For some, the holiday period is a time of joy while for others, it can be a time of grief, loneliness and mental health issues.
This time of year can be difficult for those who are struggling whether you celebrate Christmas or not. Feelings of being overwhelmed, being lonely or stress from a difficult year can all culminate over the Christmas holiday period.
Sometimes, it can be harder to access services that you normally have in place or your usual routine may be disrupted which can make it harder to manage your mental health. It might be that there are financial pressures which are harder to cope with at this time of year or difficult family relationships might be an issue. We have some tips to help you work through these situations.
1. Financial issues
- make sure you are claiming any extra money or support that you are entitled to
- make a budget and track your spending (for information on budgeting, click here)
- separate necessary expenses from uneccessary ones
- see where you can save and start a savings plan
- if you're in crisis or struggling to make ends meet click here
- be open with others and don't be afraid to ask for help
2. Be realistic about what you can and can't take on
Set boundaries that you are comfortable with. Saying no to things you don't want to do is empowering and will allow you to focus on things you do want to do. The more stresses you remove, the more space you will have to enjoy the time.
3. Limit alcohol, don't overindulge, stay active
To feel your best over the holiday period, it is important not to drink to excess.
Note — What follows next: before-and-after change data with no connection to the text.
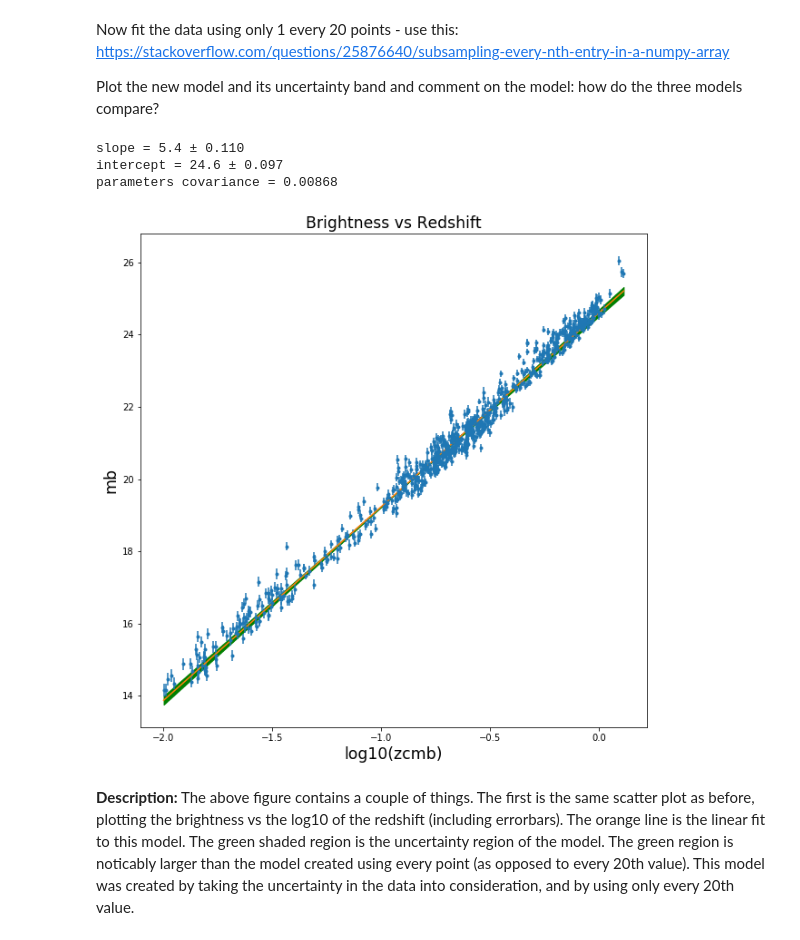
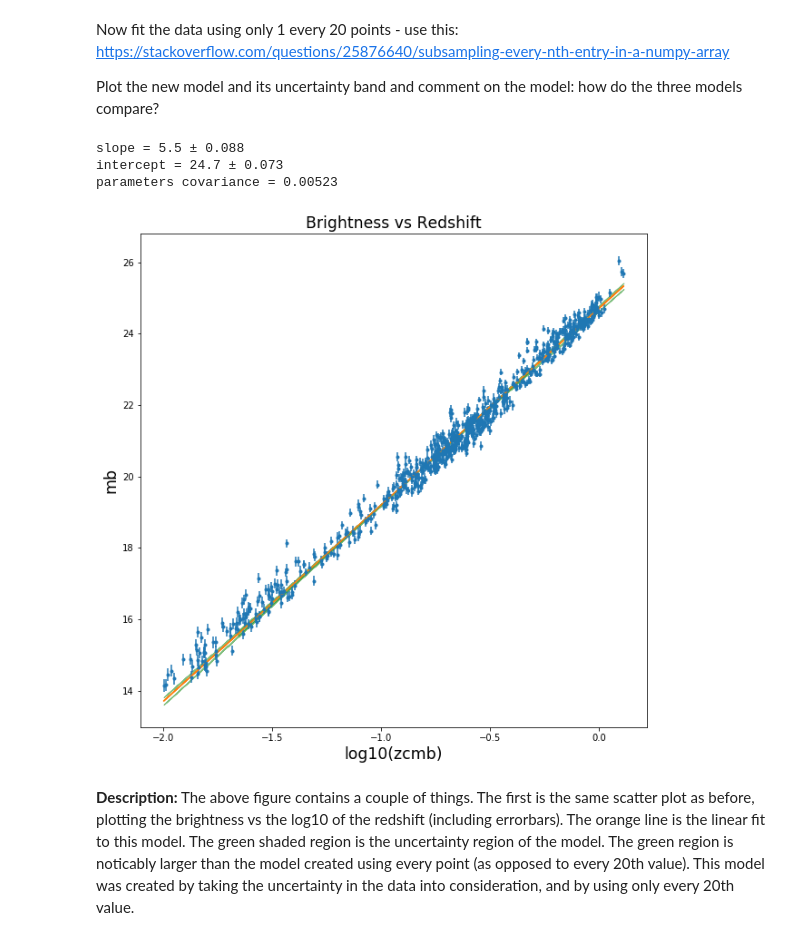
Before and after one commit to DesiPilla/DSPS_dPilla, a Jupyter notebook: HW6/SNdataLineFit.ipynb, the cells around one changed output. Drawn from its saved outputs; the diff is of its cells as text; code cells hidden in the pictures.

```diff
--- a/HW6/SNdataLineFit.ipynb
+++ b/HW6/SNdataLineFit.ipynb
@@ -236,35 +236,34 @@ Now fit the data using only 1 every 20 points - use this: https://stackoverflow.
 
 Plot the new model and its uncertainty band and comment on the model: how do the three models compare?
 # %%
-logZcmb = np.log10(zcmb)
-params, cov = curve_fit(line, logZcmb[1::20], mb[1::20])
-a3, b3 = params
-da3, db3 = np.sqrt(cov[0][0]), np.sqrt(cov[1][1])
+params3, cov3 = curve_fit(line, logZcmb[1::20], mb[1::20])
+a3, b3 = params3
+da3, db3 = np.sqrt(cov3[0][0]), np.sqrt(cov3[1][1])
 
 print("slope = %.1f \u00B1 %.3f" % (a3, da3))
 print("intercept = %.1f \u00B1 %.3f" % (b3, db3))
-print("parameters covariance = %.5f " % cov[0][1])
+print("parameters covariance = %.5f " % cov3[0][1])
 
 fig = plt.figure(figsize = (10, 10));
 ax = fig.add_subplot(1, 1, 1)
 ax.scatter(logZcmb, mb, s = 1)
 ax.errorbar(logZcmb, mb, xerr=None, yerr=uncertainty, fmt='.')
 
-modelMb = line(logZcmb, a3, b3)
-maxMb = line(logZcmb, a3 + da3, b3 + db3)
-minMb = line(logZcmb, a3 - da3, b3 - db3)
+modelMb3 = line(logZcmb, a3, b3)
+maxMb3 = line(logZcmb, a3 + da3, b3 + db3)
+minMb3 = line(logZcmb, a3 - da3, b3 - db3)
 
-ax.plot(logZcmb, modelMb)
-ax.fill_between(logZcmb, maxMb, minMb, color = 'green', alpha = 1)
+ax.plot(logZcmb, modelMb3)
+ax.fill_between(logZcmb, maxMb3, minMb3, color = 'green', alpha = 0.5)
 
 ax.set_title("Brightness vs Redshift", fontsize = "xx-large")
 ax.set_xlabel("log10(zcmb)", fontsize = "xx-large")
 ax.set_ylabel("mb", fontsize = "xx-large");
 # %% [output]
-slope = 5.4 ± 0.110
-intercept = 24.6 ± 0.097
-parameters covariance = 0.00868
+slope = 5.5 ± 0.088
+intercept = 24.7 ± 0.073
+parameters covariance = 0.00523
-[figure, old version]
+[figure, new version]
 # %% [markdown]
 **Description:** The above figure contains a couple of things. The first is the same scatter plot as before, plotting the brightness vs the log10 of the redshift (including errorbars). The orange line is the linear fit to this model. The green shaded region is the uncertainty region of the model. The green region is noticably larger than the model created using every point (as opposed to every 20th value). This model was created by taking the uncertainty in the data into consideration, and by using only every 20th value.
 # %% [markdown]
```
Also changed, not shown: parts of 17 cells of this notebook.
Alcohol is a depressent and can increase feelings of anxiety and stress. Too much alcohol can limit clear thinking and good judgement and whilst it is okay to enjoy the occasional drink, make sure you stay within safe limits. It is the same with sugary, fatty food. Too much can make you feel unwell and lethargic. Make sure you eat lots of fresh fruit and vegetables, lean meat and lots of water. Keep up some exercise, it is great for your physical and mental well being.
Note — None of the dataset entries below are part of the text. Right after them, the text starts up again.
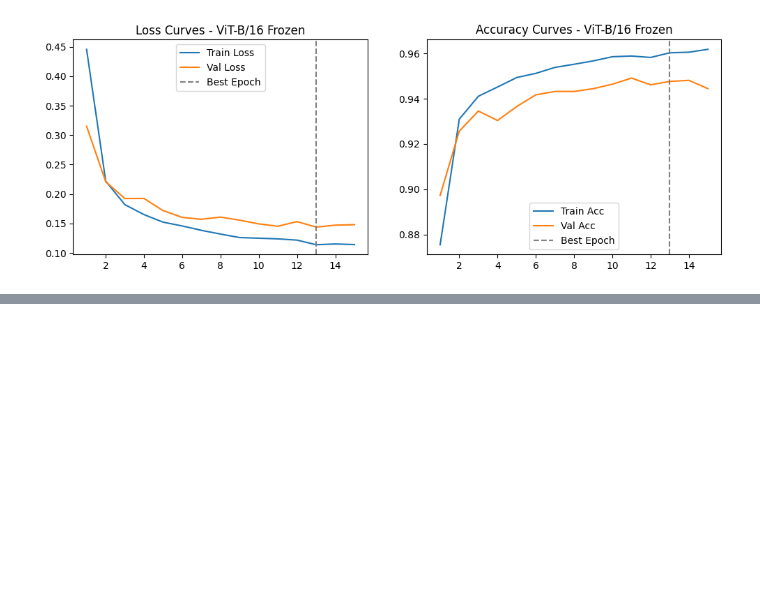
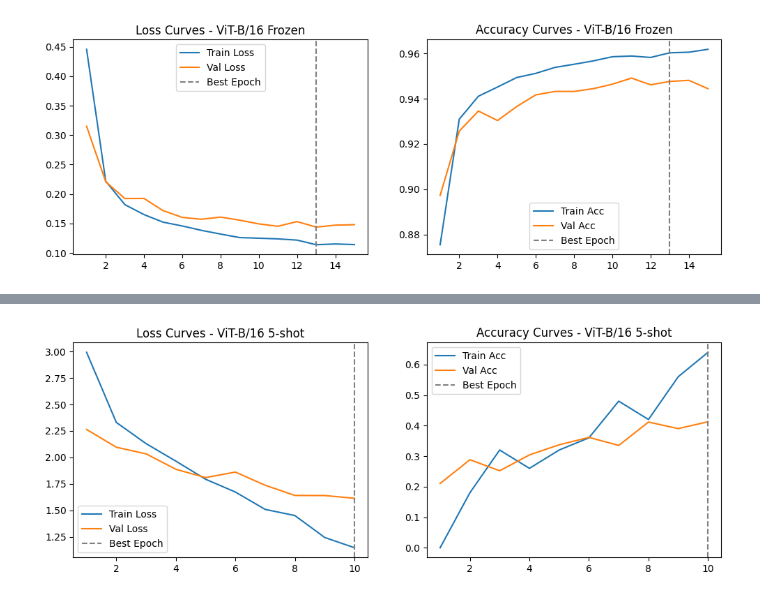
Before and after one commit to dboutzounis/Satellite-Data-Comparative-Study, a Jupyter notebook: satellite_image_classification.ipynb, the cells around one changed output, grey strips where cells are left out. Cells and saved outputs as stored; diff of their text form; code cells hidden in the pictures; blank space fills up the shorter version.

```diff
--- a/satellite_image_classification.ipynb
+++ b/satellite_image_classification.ipynb
@@ -751,0 +893,21 @@ plot_train_curves(results_vit_frozen, "ViT-B/16 Frozen")
+# %%
+reproducibility()
+
+vit_5shot = models.vit_b_16(weights=models.ViT_B_16_Weights.IMAGENET1K_V1)
+in_features = vit_5shot.heads.head.in_features
+vit_5shot.heads.head = nn.Linear(in_features, num_classes)
+vit_5shot = vit_5shot.to(device)
+
+criterion = nn.CrossEntropyLoss()
+
+optimizer = optim.AdamW(vit_5shot.parameters(), 3e-4)
+
+results_vit_5shot = train_model(
+    model=vit_5shot,
+    train_loader=train_loader_vit_5shot,
+    val_loader=val_loader_vit,
+    test_loader=test_loader_vit,
+    optimizer=optimizer,
+    criterion=criterion,
+    num_epochs=10,
+)
@@ -751,0 +928,4 @@ plot_train_curves(results_vit_frozen, "ViT-B/16 Frozen")
+# %%
+plot_train_curves(results_vit_5shot, "ViT-B/16 5-shot")
+# %% [output]
+[figure, added]
```
Also changed, not shown: parts of 11 cells of this notebook.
4. Be accepting about difficult relationships
Relationships with family and friends can be complicated and it is important, at this time of year, to not have unrealistic expectations. Try to avoid arguments and contentious topics, instead focus on kindness and patience.
5. Do something kind for others
Remember that the holiday period is not just about presents. Small acts of kindness can show loved ones how much you care and can give you a sense of satisfaction and well being far beyond any material things.
6. Take time for rest
Make sure you take time out to rest and recuperate. Spending just 15 minutes alone doing an activity you enjoy can do wonders for stress. Take a walk, read a book, listen to music or have a nap - it will help you clear your mind and allow you to reset.
7. Reach out
If you are feeling lonely or isolated, seek out services that can offer support and companionship. Many councils and community centres have websites and support groups and may even be running community events.
8. If you are dealing with grief or loss, acknowledge your loss in a way that is right for you
Many people have lost loved ones and this time of year can be very difficult. Make sure you acknowledge your feelings and share your feelings with others so they can provide support.
9. Practice gratitude
Remembering all of the good things in your life can do amazing things to improve mood and reduce stress. Taking 5 minutes each morning to notice the great things in your life is the perfect way to start the day on a positive note.
To become a care or support worker, please visit www.careseekers.com.au/carer
To find aged care services, please visit www.careseekers.com.au/services/aged-care-workers
To find disability support services, please visit www.careseekers.com.au/services/disability-support-workers
To make a referral, please visit https://www.careseekers.com.au/referrals